Of course,  orchestra-pit size restrictions at venues like the Gillioz Theatre will naturally restrict the size of the orchestras for opera productions to plus-or-minus 20 players.  Luckily, for the season-opening gala on October 3rd, the orchestra will be seated on the stage of Clara Thompson Hall, and thus can accommodate a much larger number of players.

Vocally, there will be 13 soloists participating in the Gala, including Michael Spyres himself and a range of current and former SRO performers.  As Spyres pointed out, the cast list is "basically the heads of vocal departments from every major university here" (and elsewhere:  tenor Steven Tharp, a Springfield native with an international opera and recital career spanning three decades, and now on the voice faculty of University of Missouri-Columbia, will also perform at the Gala). Sypres added, "We have amazing talent here in Springfield, and the heads of our vocal-music departments and the voice teachers--we have world-class singers that are living right here in Springfield that haven't had the chance to show their stuff.  So a lot of people that have been with the (SRO) company throughout the years, it's just going to be fantastic to have them all on one stage."

Added Music Director Christopher Koch, "And it's all collaborative. That's something that we as an organization, it's our mission.  Springfield is fortunate to have such a rich musical community, and one of the reasons that is true is that we do work together very well. It's a mission shared by the (Springfield) Symphony and the other organizations." 

Michael Spyres tries to spread the gospel of Springfield's artistic community wherever he travels. "A town this size, I don't think there are any other ones that two different symphony orchestras, we have a ballet, we have an opera company, we have thirteen theater companies.  And we all have to work together.  And it's a testament to what we are as a community that we can do this. There's no other community that I'm aware of that's our size, that has this much going on in the arts."

The gala Springfield Regional Opera concert on October 3rd will be video-recorded for eventual DVD release, and they were hoping to have the concert broadcast online on either YouTube or Facebook, whether live or on a delay. "We want people to able to see this digitally," said Spyres.

The new SRO regime's first fully-staged production next spring will be Mozart's Le Nozze di Figaro (The Marriage of Figaro) at the Gillioz Theatre around the first of April 2016.

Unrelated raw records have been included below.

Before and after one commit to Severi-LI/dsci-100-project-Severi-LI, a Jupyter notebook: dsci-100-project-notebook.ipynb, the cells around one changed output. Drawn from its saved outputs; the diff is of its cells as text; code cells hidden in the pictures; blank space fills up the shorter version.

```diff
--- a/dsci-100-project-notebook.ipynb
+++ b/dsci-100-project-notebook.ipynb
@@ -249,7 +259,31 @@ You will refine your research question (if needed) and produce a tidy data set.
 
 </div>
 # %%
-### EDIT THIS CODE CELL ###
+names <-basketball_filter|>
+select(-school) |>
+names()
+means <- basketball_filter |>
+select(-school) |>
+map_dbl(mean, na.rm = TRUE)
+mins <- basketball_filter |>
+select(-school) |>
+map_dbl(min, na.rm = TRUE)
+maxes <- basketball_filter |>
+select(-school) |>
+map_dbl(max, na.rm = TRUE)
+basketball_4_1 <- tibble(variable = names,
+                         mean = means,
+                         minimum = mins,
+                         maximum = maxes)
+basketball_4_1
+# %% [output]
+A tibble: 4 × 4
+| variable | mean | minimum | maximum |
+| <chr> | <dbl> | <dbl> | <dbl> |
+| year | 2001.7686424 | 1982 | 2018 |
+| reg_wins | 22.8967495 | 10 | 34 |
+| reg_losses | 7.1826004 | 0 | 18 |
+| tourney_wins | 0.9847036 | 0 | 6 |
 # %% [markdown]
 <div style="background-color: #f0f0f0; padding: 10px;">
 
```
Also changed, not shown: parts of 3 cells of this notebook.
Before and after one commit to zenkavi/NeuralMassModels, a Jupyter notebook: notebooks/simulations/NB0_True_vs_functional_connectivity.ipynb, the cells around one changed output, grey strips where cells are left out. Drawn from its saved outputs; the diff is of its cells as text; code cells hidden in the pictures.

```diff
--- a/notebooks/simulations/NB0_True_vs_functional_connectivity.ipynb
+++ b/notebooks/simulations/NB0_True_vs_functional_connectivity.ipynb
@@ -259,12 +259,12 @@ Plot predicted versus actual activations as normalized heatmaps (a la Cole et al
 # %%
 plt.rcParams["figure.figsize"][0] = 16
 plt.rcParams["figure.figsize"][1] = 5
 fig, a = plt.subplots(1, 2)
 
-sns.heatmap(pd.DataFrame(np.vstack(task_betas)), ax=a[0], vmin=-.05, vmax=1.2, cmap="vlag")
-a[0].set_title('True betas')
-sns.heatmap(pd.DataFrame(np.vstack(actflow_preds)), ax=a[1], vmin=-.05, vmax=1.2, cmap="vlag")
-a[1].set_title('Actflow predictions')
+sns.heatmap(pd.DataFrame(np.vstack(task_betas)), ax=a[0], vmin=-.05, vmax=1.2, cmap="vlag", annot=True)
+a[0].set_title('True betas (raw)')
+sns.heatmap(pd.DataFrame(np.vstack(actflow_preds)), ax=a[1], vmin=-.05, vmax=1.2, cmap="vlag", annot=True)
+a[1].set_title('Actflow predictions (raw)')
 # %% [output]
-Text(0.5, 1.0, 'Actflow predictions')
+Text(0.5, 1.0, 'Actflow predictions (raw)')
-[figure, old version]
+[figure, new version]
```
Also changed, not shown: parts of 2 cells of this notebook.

Randy Stewart joined the full-time KSMU staff in June 1978 after working part-time as a student announcer/producer for two years. His job has evolved from Music Director in the early days to encompassing production of a wide range of arts-related programming and features for KSMU, including the online and Friday morning Arts News. Stewart assists volunteer producers John Darkhorse (Route 66 Blues Express), Lee Worman (The Gold Ring), and Emily Higgins (The Mulberry Tree) with the production of their programs. He's also become the de facto "Voice of KSMU" in recent years due to the many hours per day he’s heard doing local station breaks. Stewart’s record of service on behalf of the Springfield arts community earned him the Springfield Regional Arts Council's Ozzie Award in 2006.